Studies and reports are being released regularly that confirm what many people believed was already happening during the COVID-19 pandemic. The reports confirm that mental illness, , and other issues of mental health and self-medication rose among all populations. Additionally, there was a significant rise in mental health disorders co-occurring with or other mental health issues. This was especially true among adolescent populations.

According to the National Alliance on Mental Illness (NAMI), “Youth and young adults experienced a unique set of challenges during the COVID-19 pandemic – isolation from peers, adapting to virtual learning, and changes to sleep habits and other routines.” Because of this, NAMI states, “1 in 6 experienced a major depressive episode (MDE), three million had serious thoughts of suicide, [and there was a] 31% increase in mental health-related emergency department visits.” These are staggering statistics and only bolster the urgent need to get kids the mental health care that they need.

One of the big issues in the mental health field is the potential for co-occurring mental health disorders. This affects all populations and is particularly true in adolescent populations. Some of the primary and most common co-occurring mental health disorders among teens are substance use disorders (SUDs) existing in tandem with other mental health disorders like anxiety and depression. The good news is that co-occurring mental health disorders can be treated. However, co-occurring mental health disorders need to be treated with equal focus and concurrently.

What Exactly Are Co-Occurring Mental Health Disorders?

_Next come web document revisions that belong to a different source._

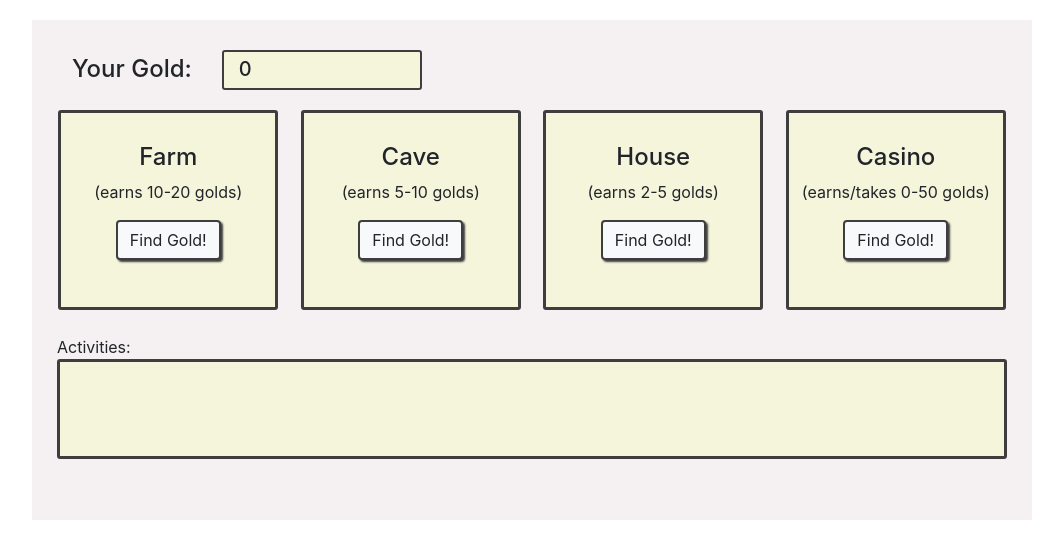
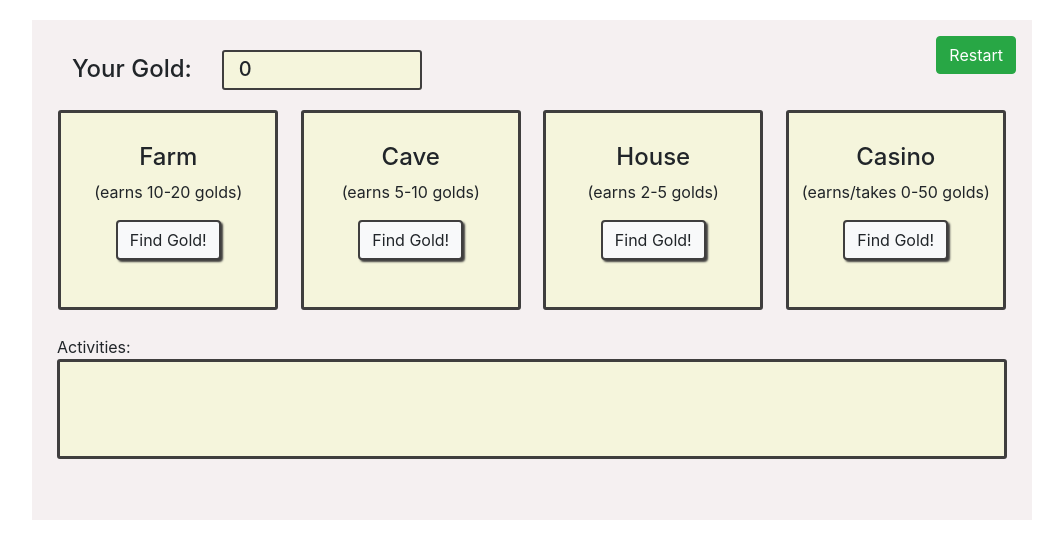
Before and after one commit to aasthaneup/django_ninjaGold, a Django app: page / in a window 1280 px wide. Shown: the top 559 px of the page, without its empty margins (108-1171 px from the left). Run offline with Django 3.2, Linux system fonts and the light colour scheme; some libraries are stand-ins or nearby versions.

Commit message:
restart button added

```diff
--- a/golden_app/templates/index.html
+++ b/golden_app/templates/index.html
@@ -11,6 +11,7 @@
 </head>
 <body>
     <div class="main_container">
+        <a href="/clear" class="btn btn-success float-right mt-3 mr-3">Restart</a>
         <div class="goldcounter">
             <h4>Your Gold: </h4>
             <div class="goldnumber">
```
Also changed, not shown: db.sqlite3.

The definition of a co-occurring disorder is the existence of two mental health disorders present in one individual simultaneously. This most commonly includes SUD alongside another mental health disorder. However, it can also include co-occurring mental health disorders that do not involve life-controlling issues. Examples of this could be anxiety and depression co-occurring with schizophrenia. Another example is bipolar II disorder co-occurring with an anxiety disorder like obsessive-compulsive disorder (OCD).

Co-occurring mental health disorders can be hard to diagnose because the symptoms can overlap. In many situations, one disorder can be so dominant that the other disorder is hard to detect. Even though it isn’t easy, co-occurring mental health disorders must be detected and diagnosed because not addressing both can worsen long-term outcomes.

According to the Journal of Medical Internet Research, “Studies on comorbidity have found strong relationships between comorbidity and higher rates of suicide, suicidal ideation, greater symptom severity, and poorer quality of life and social support. Patients diagnosed with multiple disorders also tend to have a poorer prognosis, [and] are less responsive to intervention…” This heightened risk of danger makes it all the more important to treat co-occurring mental health disorders thoroughly and concurrently.

The Importance of Treating Comorbidities in Tandem

If practitioners fail to treat both disorders at the same time, the potential for a successful recovery decreases. This is because co-occurring disorders are often interwoven to the point of unbreakable symbiosis. What this means is that if one disorder remains untreated, this can cause the treated disorder to resurface.

If co-occurring disorders receive the same level of treatment focus in unison, the chances for a successful recovery improve greatly. For those struggling with the comorbidities of SUD and another mental health disorder, tandem treatment decreases the chances of relapse significantly.

Treatment options for co-occurring disorders do not look much different than treatments for single mental health issues. This is especially true when an individualized recovery plan is created.

Treatment Options for Co-Occurring Mental Health Disorders

Creating a customized treatment plan for individuals struggling with co-occurring mental health disorders is key. When an individualized assessment takes place, practitioners can better create a plan that addresses all potential comorbidities. There are three primary modality categories of treatment for co-occurring mental health disorders. These include emotional modalities, the behavioral modalities, and the holistic modalities.

For emotional recovery, individual and group therapy can be highly beneficial. These therapies can address the underlying issues associated with co-occurring mental health disorders. Behavioral treatments can include neuroscientific options like neurofeedback. This can help an individual identify the “triggers” that evoke negative behaviors. They can then begin to modify and mitigate them. Lastly, holistic practices like yoga, breathwork, meditation, and prayer can be great supplementary recovery options. These valuable modalities support other evidence-based treatments in achieving total healing and recovery.

NAMI also reported that “1 in 5 young people report that the pandemic had a significant negative impact on their mental health.” Taking into account the current adolescent population in the U.S., that’s over 14.6 million young adults. Many of these individuals struggle with the co-occurring issue of mental health. While the COVID-19 pandemic is certainly not the only reason for adolescent struggles with mental health, it has exacerbated an already tenuous situation. The question now is: What are we going to do about it?

Co-occurring disorders are not uncommon in the mental health and self-medicating realm. More and more people are being diagnosed with comorbidities. This is especially true for those individuals who struggle with drinking and/or substance use disorder. Just as important as the diagnosis of comorbidities can be creating a recovery plan that treats them both at once. When co-occurring disorders are not treated in tandem, the risk increases for one disorder to trigger a resurgence of the other. The good news is that there are many treatment options that are used specifically to treat comorbidities. For more information on comorbidities of mental health and self-medicating, please reach out to Clearview Girls Academy today at (888) 796-5484.